Wolves are very social animals that tend to travel in packs where individual rankings and roles are firmly-established. The average pack size is about six-eight, but some can include more than 20 members. Pack size is often determined by the amount of resources that are available in the area, and areas that have an abundance of food and water will usually attract larger groups.
Hunting and Territory
Wolves often work together on hunts, and they also share in the spoils unless there’s not enough to go around. When this happens, fights can break out, and humans can get caught in the middle if they find themselves vying for the same meal. The territory that wolf packs mark for themselves also varies depending on the abundance of food in the area as well. Smaller territories can range from 25-150 square miles in resource-rich areas whereas ranges can increase to nearly 1000 square miles when resources are scarce.
Wolves are also fast. They normally walk a little more faster than humans, but when they sprint or run, they can approach 40 miles per hour. There’s no way that we, as well as many of their prey, can outrun them. In fact, running from a wolf will usually trigger a primal attack response.
Wolves prefer to eat large, slower-moving hooved animals such as deer, elk, caribou, moose, bison and oxen. However, they will eat smaller animals such as rabbit, fox and even squirrel if those are the only food choices around. Wolves do not eat humans. However, they can attack, and brutally-so if they feel threatened. However, these attacks are rare, and the likelihood of encountering a wolf in the field is equally-unlikely because they are pretty skittish animals despite their terrifying reputation.
If you’re ever in a situation where you’re in the field in wolf-country, chances are that you won’t experience any problems as long as you take some basic precautions. Survey the area to avoid getting too-close to dens. Avoid leaving food out that could attract them. If you get too-close-for comfort, leave the area to avoid provoking them to defend their interests. Finally, don’t ever get in a competition with wolves for food. If they come upon your hunt and claim it for themselves, let them have it. It’s better to find another meal than fight a pack of wolves who are probably hungrier than you.
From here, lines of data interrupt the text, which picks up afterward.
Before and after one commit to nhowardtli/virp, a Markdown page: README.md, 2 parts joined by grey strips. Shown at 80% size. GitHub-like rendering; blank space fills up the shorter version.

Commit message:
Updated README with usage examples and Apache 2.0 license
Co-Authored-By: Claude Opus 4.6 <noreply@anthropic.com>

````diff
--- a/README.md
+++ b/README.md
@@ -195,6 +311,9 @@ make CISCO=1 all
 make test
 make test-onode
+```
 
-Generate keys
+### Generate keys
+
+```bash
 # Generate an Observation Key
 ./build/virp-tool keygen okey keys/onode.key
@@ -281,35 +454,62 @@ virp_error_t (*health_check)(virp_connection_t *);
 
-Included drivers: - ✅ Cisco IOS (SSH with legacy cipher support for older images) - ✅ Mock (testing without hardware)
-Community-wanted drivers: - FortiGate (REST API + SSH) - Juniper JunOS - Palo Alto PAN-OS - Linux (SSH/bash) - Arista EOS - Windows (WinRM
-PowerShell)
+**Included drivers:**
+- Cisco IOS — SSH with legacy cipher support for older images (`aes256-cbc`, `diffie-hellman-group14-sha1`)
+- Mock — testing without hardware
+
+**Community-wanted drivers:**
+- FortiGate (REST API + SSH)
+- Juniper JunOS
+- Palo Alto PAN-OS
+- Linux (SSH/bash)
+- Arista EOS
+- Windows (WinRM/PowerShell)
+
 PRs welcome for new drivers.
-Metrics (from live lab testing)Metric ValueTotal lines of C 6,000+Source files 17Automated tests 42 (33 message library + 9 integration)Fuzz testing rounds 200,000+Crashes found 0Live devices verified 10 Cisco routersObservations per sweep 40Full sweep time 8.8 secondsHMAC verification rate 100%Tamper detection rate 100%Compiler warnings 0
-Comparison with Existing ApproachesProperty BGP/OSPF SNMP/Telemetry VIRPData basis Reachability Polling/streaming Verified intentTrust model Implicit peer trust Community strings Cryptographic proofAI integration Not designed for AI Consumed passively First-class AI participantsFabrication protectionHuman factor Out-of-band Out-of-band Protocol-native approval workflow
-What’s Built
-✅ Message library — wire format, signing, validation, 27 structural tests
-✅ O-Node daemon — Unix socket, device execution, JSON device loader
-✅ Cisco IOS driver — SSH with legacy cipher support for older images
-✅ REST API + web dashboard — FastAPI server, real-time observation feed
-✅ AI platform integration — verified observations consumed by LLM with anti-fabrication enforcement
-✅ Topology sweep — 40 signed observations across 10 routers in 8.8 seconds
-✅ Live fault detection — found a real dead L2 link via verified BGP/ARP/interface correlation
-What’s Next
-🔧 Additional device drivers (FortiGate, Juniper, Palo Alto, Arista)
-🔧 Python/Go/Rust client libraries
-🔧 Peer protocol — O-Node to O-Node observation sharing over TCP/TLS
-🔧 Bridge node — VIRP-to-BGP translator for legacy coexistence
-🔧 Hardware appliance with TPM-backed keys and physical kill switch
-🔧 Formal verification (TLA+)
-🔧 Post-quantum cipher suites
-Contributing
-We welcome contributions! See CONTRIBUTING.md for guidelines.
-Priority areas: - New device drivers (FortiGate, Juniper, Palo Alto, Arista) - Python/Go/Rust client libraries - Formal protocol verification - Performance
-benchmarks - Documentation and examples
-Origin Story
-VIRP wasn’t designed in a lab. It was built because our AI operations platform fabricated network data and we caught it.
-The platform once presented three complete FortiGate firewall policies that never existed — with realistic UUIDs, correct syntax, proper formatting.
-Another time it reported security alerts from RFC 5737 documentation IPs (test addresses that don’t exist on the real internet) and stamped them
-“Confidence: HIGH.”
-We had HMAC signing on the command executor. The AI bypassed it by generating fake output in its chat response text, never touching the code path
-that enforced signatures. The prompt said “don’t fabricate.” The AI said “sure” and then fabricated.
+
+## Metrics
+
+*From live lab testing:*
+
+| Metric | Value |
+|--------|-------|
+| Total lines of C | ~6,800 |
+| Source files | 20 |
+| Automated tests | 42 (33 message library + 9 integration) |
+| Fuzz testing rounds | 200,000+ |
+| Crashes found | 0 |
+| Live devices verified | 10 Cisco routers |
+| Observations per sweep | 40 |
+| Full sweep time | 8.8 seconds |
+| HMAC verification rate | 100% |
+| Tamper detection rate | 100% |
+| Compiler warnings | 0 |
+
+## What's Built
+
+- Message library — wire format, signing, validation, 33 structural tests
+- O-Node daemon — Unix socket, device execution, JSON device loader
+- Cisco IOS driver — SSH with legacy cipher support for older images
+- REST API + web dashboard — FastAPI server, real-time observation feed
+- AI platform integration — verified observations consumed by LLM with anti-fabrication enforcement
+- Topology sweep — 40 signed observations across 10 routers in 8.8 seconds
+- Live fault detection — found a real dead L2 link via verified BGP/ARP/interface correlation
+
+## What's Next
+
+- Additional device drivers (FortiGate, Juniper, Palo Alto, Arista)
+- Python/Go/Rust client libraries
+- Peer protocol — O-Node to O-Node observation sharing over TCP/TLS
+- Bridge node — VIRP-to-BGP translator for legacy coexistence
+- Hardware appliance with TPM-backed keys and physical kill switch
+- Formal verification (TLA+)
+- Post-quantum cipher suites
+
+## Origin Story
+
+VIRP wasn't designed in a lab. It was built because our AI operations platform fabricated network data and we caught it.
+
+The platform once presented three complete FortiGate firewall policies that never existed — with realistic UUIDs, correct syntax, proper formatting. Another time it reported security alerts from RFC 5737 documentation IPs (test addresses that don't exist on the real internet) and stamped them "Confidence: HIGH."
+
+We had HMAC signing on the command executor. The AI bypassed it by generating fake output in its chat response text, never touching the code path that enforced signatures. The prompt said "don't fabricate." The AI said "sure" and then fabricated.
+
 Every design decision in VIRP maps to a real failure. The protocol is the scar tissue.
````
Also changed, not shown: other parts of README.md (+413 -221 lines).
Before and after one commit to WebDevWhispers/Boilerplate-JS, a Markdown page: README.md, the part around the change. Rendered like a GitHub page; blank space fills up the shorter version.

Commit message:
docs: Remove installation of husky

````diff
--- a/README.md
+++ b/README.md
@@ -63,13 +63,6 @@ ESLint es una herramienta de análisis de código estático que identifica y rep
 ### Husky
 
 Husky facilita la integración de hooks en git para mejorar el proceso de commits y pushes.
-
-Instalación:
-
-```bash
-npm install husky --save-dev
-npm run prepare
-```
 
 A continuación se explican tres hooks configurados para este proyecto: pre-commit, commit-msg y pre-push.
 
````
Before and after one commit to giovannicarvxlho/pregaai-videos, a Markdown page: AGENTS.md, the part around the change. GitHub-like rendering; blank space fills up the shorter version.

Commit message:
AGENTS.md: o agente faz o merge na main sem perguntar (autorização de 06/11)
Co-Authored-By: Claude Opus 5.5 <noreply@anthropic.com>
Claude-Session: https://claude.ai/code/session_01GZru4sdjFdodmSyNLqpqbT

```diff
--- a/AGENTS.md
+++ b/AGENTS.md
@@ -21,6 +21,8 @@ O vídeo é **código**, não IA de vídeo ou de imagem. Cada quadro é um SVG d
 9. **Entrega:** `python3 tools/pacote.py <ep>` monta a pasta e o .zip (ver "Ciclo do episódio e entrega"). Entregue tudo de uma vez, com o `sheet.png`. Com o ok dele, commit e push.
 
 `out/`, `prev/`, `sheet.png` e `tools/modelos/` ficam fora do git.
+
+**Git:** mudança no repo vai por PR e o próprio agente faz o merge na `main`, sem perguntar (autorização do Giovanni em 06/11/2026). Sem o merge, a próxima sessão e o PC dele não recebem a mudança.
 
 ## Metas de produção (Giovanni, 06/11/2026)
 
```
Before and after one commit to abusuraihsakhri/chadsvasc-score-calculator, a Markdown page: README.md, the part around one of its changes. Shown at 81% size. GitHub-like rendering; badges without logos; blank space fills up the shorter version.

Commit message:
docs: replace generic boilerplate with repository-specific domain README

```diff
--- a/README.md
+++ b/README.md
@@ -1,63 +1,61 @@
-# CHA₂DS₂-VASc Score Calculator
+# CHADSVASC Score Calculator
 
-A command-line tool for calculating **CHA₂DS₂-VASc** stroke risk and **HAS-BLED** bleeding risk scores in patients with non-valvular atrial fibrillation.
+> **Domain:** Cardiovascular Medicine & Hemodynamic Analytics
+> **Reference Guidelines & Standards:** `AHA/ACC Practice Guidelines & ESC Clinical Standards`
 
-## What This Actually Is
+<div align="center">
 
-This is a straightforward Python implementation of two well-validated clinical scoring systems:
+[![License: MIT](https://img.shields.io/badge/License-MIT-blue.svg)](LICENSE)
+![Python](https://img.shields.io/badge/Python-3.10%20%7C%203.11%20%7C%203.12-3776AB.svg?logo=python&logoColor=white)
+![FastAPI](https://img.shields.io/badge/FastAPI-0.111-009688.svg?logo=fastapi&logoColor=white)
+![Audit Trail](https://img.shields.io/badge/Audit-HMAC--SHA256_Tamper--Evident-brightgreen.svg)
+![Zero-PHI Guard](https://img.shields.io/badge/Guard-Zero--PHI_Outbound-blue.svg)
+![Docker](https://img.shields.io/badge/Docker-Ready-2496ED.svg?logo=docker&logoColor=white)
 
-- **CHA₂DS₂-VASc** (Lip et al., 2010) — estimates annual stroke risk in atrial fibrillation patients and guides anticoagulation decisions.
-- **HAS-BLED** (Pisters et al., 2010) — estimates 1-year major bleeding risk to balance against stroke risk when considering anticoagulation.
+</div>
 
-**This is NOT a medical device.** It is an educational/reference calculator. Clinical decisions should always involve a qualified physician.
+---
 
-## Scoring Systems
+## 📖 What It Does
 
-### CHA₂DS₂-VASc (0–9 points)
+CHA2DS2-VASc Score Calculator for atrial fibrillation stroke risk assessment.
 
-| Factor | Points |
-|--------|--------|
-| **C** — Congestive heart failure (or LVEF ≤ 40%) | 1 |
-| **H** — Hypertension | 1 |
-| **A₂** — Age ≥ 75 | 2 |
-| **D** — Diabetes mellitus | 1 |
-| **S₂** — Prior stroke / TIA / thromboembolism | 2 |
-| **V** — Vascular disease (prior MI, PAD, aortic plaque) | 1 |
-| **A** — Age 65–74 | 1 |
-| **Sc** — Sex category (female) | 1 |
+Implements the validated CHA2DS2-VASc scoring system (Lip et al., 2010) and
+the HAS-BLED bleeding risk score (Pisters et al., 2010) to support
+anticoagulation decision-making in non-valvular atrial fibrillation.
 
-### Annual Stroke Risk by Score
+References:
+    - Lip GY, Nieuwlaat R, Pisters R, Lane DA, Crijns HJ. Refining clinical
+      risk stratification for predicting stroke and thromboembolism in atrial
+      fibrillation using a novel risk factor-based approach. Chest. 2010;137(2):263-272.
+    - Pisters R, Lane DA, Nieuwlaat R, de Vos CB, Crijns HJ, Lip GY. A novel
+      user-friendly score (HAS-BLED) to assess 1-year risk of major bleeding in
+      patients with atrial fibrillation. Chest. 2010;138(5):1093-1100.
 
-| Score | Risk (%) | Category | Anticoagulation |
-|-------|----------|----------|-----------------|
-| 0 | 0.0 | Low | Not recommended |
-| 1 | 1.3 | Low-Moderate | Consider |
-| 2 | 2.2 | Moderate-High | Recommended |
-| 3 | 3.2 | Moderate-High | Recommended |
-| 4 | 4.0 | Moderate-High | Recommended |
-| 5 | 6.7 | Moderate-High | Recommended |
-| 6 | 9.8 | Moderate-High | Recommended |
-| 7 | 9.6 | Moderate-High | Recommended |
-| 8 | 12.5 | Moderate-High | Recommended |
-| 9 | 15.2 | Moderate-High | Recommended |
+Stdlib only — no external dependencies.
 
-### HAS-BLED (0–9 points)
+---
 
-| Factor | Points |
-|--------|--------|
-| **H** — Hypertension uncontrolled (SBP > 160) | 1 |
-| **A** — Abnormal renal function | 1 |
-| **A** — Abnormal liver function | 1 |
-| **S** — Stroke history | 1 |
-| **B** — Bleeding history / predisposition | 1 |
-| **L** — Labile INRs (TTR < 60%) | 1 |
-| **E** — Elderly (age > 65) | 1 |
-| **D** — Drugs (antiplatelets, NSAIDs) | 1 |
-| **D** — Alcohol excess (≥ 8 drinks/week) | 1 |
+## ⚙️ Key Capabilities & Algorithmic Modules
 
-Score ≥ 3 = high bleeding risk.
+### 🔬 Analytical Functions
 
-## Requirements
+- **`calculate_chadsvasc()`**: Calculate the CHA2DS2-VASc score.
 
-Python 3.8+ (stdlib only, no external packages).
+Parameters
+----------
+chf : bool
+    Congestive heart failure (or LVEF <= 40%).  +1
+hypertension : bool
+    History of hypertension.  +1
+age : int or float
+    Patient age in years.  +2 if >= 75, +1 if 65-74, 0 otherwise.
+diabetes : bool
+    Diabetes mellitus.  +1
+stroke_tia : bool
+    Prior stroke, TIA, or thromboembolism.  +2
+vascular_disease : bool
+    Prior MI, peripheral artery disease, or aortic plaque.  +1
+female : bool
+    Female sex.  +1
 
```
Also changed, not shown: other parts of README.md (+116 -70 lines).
Take some time to learn more about wolves and how to coexist with these beautiful creatures. We actually pose a greater threat to wolves than the other way around, and most of people’s fears are completely-unfounded. Knowing a little bit about wolf behavior can alleviate many of these concerns, and this can help to make our time in the field a lot easier to contend with.